◆ Your instructions ◆
All of the entries must be reproduced exactly, with no images carried over.

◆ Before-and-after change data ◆
· · · ·

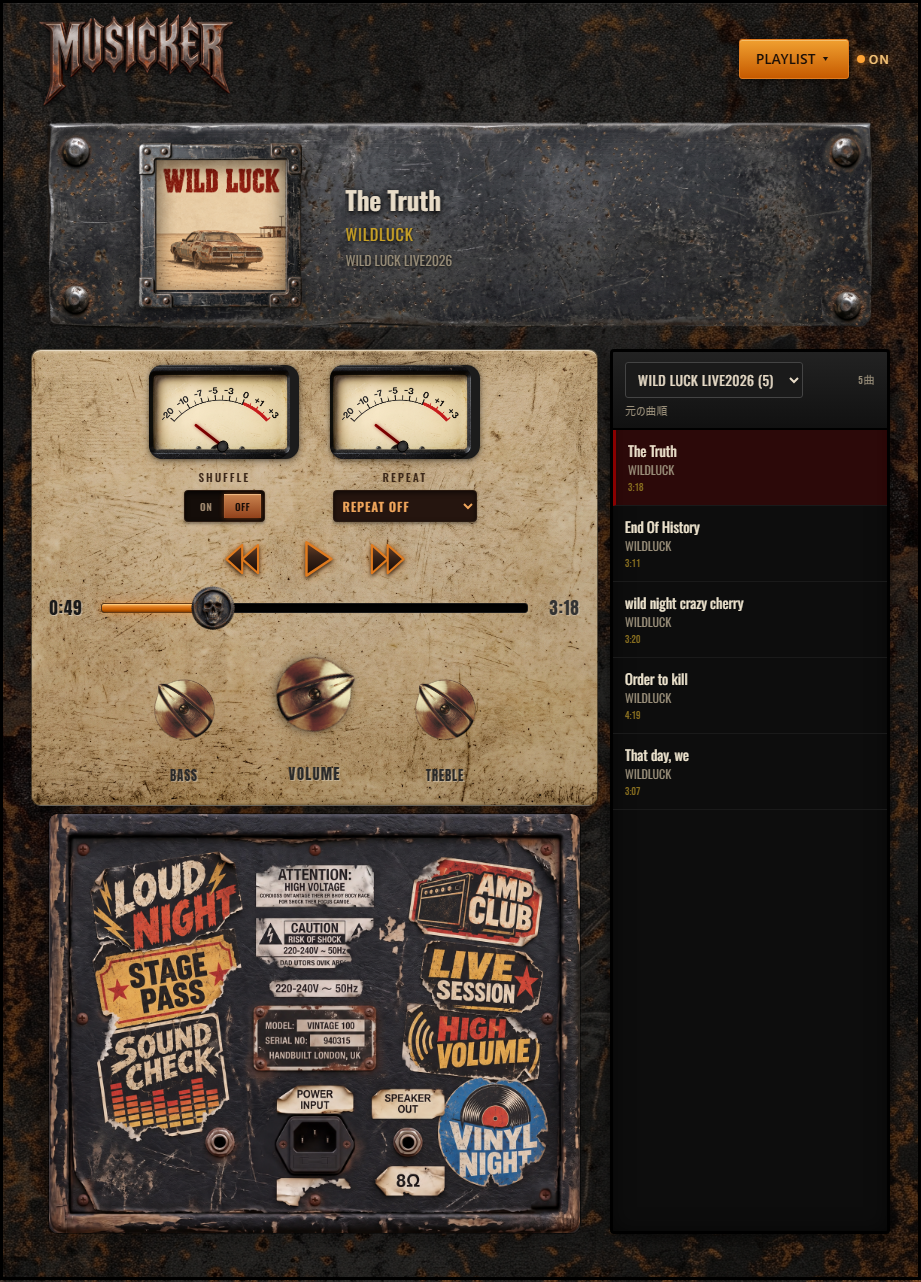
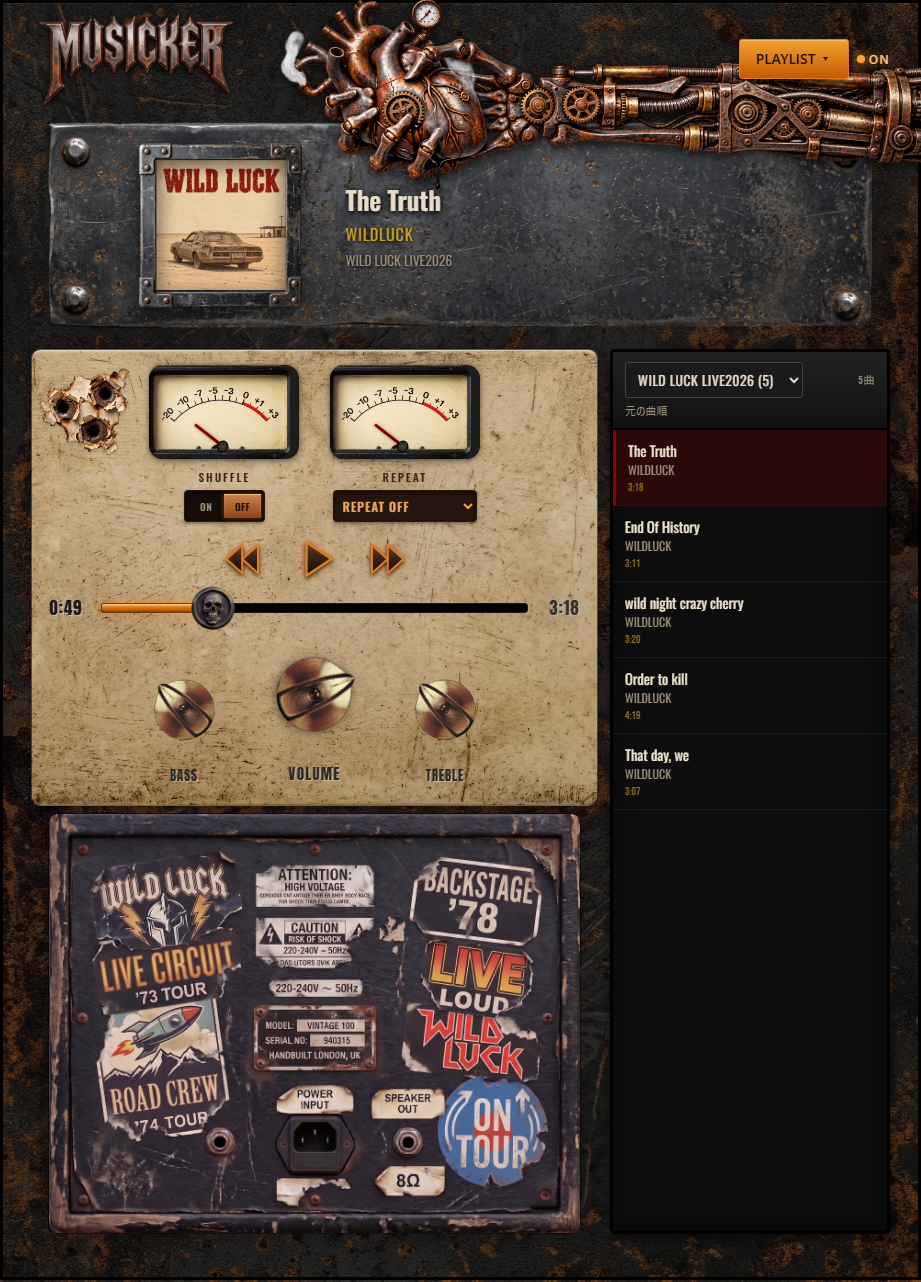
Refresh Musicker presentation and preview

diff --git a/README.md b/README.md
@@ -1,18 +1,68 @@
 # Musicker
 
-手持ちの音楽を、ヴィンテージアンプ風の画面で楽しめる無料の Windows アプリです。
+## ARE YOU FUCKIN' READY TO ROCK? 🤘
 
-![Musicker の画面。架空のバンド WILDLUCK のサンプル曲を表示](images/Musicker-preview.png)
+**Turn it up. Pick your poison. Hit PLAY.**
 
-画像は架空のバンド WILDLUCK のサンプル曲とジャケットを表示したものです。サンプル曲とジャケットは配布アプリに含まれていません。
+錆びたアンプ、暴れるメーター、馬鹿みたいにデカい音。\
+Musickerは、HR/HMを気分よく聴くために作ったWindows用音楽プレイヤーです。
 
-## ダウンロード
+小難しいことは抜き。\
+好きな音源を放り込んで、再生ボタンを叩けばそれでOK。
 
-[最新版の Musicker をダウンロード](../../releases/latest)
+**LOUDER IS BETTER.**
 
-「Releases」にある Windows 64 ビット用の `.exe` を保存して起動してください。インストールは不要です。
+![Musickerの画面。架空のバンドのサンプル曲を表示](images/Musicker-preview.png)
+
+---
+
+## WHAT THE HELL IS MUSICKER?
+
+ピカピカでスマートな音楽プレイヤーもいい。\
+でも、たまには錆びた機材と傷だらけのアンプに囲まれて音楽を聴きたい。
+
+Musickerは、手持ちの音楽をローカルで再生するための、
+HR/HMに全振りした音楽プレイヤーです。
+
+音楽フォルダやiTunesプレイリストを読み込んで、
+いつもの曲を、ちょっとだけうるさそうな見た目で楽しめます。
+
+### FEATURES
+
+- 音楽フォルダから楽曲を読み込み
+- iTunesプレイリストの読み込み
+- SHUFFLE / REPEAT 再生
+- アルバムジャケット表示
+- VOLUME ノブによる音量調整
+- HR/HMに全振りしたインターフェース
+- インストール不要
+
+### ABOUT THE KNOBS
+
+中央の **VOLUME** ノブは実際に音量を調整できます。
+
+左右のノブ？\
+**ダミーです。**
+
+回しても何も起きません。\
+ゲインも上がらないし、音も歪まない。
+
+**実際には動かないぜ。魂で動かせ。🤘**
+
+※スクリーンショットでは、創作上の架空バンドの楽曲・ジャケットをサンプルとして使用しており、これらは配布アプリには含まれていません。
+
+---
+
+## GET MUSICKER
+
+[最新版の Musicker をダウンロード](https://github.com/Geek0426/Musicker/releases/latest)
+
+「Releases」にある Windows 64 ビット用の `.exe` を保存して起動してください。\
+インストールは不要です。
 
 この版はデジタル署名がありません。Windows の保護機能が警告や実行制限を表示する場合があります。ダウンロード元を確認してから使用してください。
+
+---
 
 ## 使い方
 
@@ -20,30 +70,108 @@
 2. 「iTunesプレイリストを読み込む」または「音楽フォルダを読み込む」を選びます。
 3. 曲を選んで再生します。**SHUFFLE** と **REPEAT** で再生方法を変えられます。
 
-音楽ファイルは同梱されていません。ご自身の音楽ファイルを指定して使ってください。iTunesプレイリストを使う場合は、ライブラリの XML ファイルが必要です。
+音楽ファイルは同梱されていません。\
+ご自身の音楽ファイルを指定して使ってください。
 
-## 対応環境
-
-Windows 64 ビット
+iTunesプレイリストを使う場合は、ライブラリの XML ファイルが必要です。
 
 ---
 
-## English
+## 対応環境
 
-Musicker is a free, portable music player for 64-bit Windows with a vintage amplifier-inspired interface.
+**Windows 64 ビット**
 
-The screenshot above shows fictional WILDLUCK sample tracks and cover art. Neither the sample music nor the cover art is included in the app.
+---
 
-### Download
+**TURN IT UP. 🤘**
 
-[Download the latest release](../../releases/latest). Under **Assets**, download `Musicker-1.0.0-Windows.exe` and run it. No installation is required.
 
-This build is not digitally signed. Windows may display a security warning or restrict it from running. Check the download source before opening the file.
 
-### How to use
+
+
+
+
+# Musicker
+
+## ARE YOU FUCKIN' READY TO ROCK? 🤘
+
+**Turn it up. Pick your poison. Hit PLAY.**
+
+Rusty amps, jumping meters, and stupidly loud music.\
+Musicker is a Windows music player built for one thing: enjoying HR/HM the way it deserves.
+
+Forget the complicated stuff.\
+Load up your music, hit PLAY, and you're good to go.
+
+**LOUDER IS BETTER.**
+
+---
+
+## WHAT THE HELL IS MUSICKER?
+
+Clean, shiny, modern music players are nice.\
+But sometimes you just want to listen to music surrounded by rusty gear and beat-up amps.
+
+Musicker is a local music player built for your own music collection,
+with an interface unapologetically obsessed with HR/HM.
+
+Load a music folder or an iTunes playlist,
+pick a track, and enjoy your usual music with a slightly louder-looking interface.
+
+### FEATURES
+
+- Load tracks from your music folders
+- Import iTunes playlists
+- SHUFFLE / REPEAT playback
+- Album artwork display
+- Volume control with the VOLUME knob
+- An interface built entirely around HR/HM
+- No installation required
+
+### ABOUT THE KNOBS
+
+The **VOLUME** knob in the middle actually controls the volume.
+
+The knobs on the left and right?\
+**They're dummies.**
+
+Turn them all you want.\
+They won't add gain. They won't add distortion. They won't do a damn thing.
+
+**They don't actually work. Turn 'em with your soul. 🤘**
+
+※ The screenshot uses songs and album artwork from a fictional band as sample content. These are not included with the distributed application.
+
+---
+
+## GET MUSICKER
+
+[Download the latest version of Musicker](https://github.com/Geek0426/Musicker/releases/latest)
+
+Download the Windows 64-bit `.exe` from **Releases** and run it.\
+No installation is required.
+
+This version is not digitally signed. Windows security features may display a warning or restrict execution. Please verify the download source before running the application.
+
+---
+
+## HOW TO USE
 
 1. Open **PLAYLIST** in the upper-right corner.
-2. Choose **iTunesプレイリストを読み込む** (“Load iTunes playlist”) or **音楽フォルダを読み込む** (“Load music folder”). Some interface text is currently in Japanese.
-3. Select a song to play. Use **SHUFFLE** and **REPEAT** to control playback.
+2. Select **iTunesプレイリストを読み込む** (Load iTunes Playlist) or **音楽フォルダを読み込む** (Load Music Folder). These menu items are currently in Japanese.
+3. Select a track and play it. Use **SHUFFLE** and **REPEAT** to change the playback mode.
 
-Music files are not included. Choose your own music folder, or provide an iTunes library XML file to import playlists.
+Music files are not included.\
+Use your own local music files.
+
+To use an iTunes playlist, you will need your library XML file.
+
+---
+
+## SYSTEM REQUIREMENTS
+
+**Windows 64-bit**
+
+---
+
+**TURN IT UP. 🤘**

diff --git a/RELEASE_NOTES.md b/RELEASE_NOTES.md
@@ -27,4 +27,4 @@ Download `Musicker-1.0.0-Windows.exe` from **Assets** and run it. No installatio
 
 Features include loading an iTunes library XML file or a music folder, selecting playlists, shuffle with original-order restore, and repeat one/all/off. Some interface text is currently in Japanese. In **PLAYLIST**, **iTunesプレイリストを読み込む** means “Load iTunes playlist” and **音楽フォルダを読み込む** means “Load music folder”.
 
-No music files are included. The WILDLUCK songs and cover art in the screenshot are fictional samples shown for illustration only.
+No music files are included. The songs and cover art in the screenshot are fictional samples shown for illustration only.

· · · ·

◆ Output of the task ◆
Refresh Musicker presentation and preview

diff --git a/README.md b/README.md
@@ -1,18 +1,68 @@
 # Musicker
 
-手持ちの音楽を、ヴィンテージアンプ風の画面で楽しめる無料の Windows アプリです。
+## ARE YOU FUCKIN' READY TO ROCK? 🤘
 
-![Musicker の画面。架空のバンド WILDLUCK のサンプル曲を表示](images/Musicker-preview.png)
+**Turn it up. Pick your poison. Hit PLAY.**
 
-画像は架空のバンド WILDLUCK のサンプル曲とジャケットを表示したものです。サンプル曲とジャケットは配布アプリに含まれていません。
+錆びたアンプ、暴れるメーター、馬鹿みたいにデカい音。\
+Musickerは、HR/HMを気分よく聴くために作ったWindows用音楽プレイヤーです。
 
-## ダウンロード
+小難しいことは抜き。\
+好きな音源を放り込んで、再生ボタンを叩けばそれでOK。
 
-[最新版の Musicker をダウンロード](../../releases/latest)
+**LOUDER IS BETTER.**
 
-「Releases」にある Windows 64 ビット用の `.exe` を保存して起動してください。インストールは不要です。
+![Musickerの画面。架空のバンドのサンプル曲を表示](images/Musicker-preview.png)
+
+---
+
+## WHAT THE HELL IS MUSICKER?
+
+ピカピカでスマートな音楽プレイヤーもいい。\
+でも、たまには錆びた機材と傷だらけのアンプに囲まれて音楽を聴きたい。
+
+Musickerは、手持ちの音楽をローカルで再生するための、
+HR/HMに全振りした音楽プレイヤーです。
+
+音楽フォルダやiTunesプレイリストを読み込んで、
+いつもの曲を、ちょっとだけうるさそうな見た目で楽しめます。
+
+### FEATURES
+
+- 音楽フォルダから楽曲を読み込み
+- iTunesプレイリストの読み込み
+- SHUFFLE / REPEAT 再生
+- アルバムジャケット表示
+- VOLUME ノブによる音量調整
+- HR/HMに全振りしたインターフェース
+- インストール不要
+
+### ABOUT THE KNOBS
+
+中央の **VOLUME** ノブは実際に音量を調整できます。
+
+左右のノブ？\
+**ダミーです。**
+
+回しても何も起きません。\
+ゲインも上がらないし、音も歪まない。
+
+**実際には動かないぜ。魂で動かせ。🤘**
+
+※スクリーンショットでは、創作上の架空バンドの楽曲・ジャケットをサンプルとして使用しており、これらは配布アプリには含まれていません。
+
+---
+
+## GET MUSICKER
+
+[最新版の Musicker をダウンロード](https://github.com/Geek0426/Musicker/releases/latest)
+
+「Releases」にある Windows 64 ビット用の `.exe` を保存して起動してください。\
+インストールは不要です。
 
 この版はデジタル署名がありません。Windows の保護機能が警告や実行制限を表示する場合があります。ダウンロード元を確認してから使用してください。
+
+---
 
 ## 使い方
 
@@ -20,30 +70,108 @@
 2. 「iTunesプレイリストを読み込む」または「音楽フォルダを読み込む」を選びます。
 3. 曲を選んで再生します。**SHUFFLE** と **REPEAT** で再生方法を変えられます。
 
-音楽ファイルは同梱されていません。ご自身の音楽ファイルを指定して使ってください。iTunesプレイリストを使う場合は、ライブラリの XML ファイルが必要です。
+音楽ファイルは同梱されていません。\
+ご自身の音楽ファイルを指定して使ってください。
 
-## 対応環境
-
-Windows 64 ビット
+iTunesプレイリストを使う場合は、ライブラリの XML ファイルが必要です。
 
 ---
 
-## English
+## 対応環境
 
-Musicker is a free, portable music player for 64-bit Windows with a vintage amplifier-inspired interface.
+**Windows 64 ビット**
 
-The screenshot above shows fictional WILDLUCK sample tracks and cover art. Neither the sample music nor the cover art is included in the app.
+---
 
-### Download
+**TURN IT UP. 🤘**
 
-[Download the latest release](../../releases/latest). Under **Assets**, download `Musicker-1.0.0-Windows.exe` and run it. No installation is required.
 
-This build is not digitally signed. Windows may display a security warning or restrict it from running. Check the download source before opening the file.
 
-### How to use
+
+
+
+
+# Musicker
+
+## ARE YOU FUCKIN' READY TO ROCK? 🤘
+
+**Turn it up. Pick your poison. Hit PLAY.**
+
+Rusty amps, jumping meters, and stupidly loud music.\
+Musicker is a Windows music player built for one thing: enjoying HR/HM the way it deserves.
+
+Forget the complicated stuff.\
+Load up your music, hit PLAY, and you're good to go.
+
+**LOUDER IS BETTER.**
+
+---
+
+## WHAT THE HELL IS MUSICKER?
+
+Clean, shiny, modern music players are nice.\
+But sometimes you just want to listen to music surrounded by rusty gear and beat-up amps.
+
+Musicker is a local music player built for your own music collection,
+with an interface unapologetically obsessed with HR/HM.
+
+Load a music folder or an iTunes playlist,
+pick a track, and enjoy your usual music with a slightly louder-looking interface.
+
+### FEATURES
+
+- Load tracks from your music folders
+- Import iTunes playlists
+- SHUFFLE / REPEAT playback
+- Album artwork display
+- Volume control with the VOLUME knob
+- An interface built entirely around HR/HM
+- No installation required
+
+### ABOUT THE KNOBS
+
+The **VOLUME** knob in the middle actually controls the volume.
+
+The knobs on the left and right?\
+**They're dummies.**
+
+Turn them all you want.\
+They won't add gain. They won't add distortion. They won't do a damn thing.
+
+**They don't actually work. Turn 'em with your soul. 🤘**
+
+※ The screenshot uses songs and album artwork from a fictional band as sample content. These are not included with the distributed application.
+
+---
+
+## GET MUSICKER
+
+[Download the latest version of Musicker](https://github.com/Geek0426/Musicker/releases/latest)
+
+Download the Windows 64-bit `.exe` from **Releases** and run it.\
+No installation is required.
+
+This version is not digitally signed. Windows security features may display a warning or restrict execution. Please verify the download source before running the application.
+
+---
+
+## HOW TO USE
 
 1. Open **PLAYLIST** in the upper-right corner.
-2. Choose **iTunesプレイリストを読み込む** (“Load iTunes playlist”) or **音楽フォルダを読み込む** (“Load music folder”). Some interface text is currently in Japanese.
-3. Select a song to play. Use **SHUFFLE** and **REPEAT** to control playback.
+2. Select **iTunesプレイリストを読み込む** (Load iTunes Playlist) or **音楽フォルダを読み込む** (Load Music Folder). These menu items are currently in Japanese.
+3. Select a track and play it. Use **SHUFFLE** and **REPEAT** to change the playback mode.
 
-Music files are not included. Choose your own music folder, or provide an iTunes library XML file to import playlists.
+Music files are not included.\
+Use your own local music files.
+
+To use an iTunes playlist, you will need your library XML file.
+
+---
+
+## SYSTEM REQUIREMENTS
+
+**Windows 64-bit**
+
+---
+
+**TURN IT UP. 🤘**

diff --git a/RELEASE_NOTES.md b/RELEASE_NOTES.md
@@ -27,4 +27,4 @@ Download `Musicker-1.0.0-Windows.exe` from **Assets** and run it. No installatio
 
 Features include loading an iTunes library XML file or a music folder, selecting playlists, shuffle with original-order restore, and repeat one/all/off. Some interface text is currently in Japanese. In **PLAYLIST**, **iTunesプレイリストを読み込む** means “Load iTunes playlist” and **音楽フォルダを読み込む** means “Load music folder”.
 
-No music files are included. The WILDLUCK songs and cover art in the screenshot are fictional samples shown for illustration only.
+No music files are included. The songs and cover art in the screenshot are fictional samples shown for illustration only.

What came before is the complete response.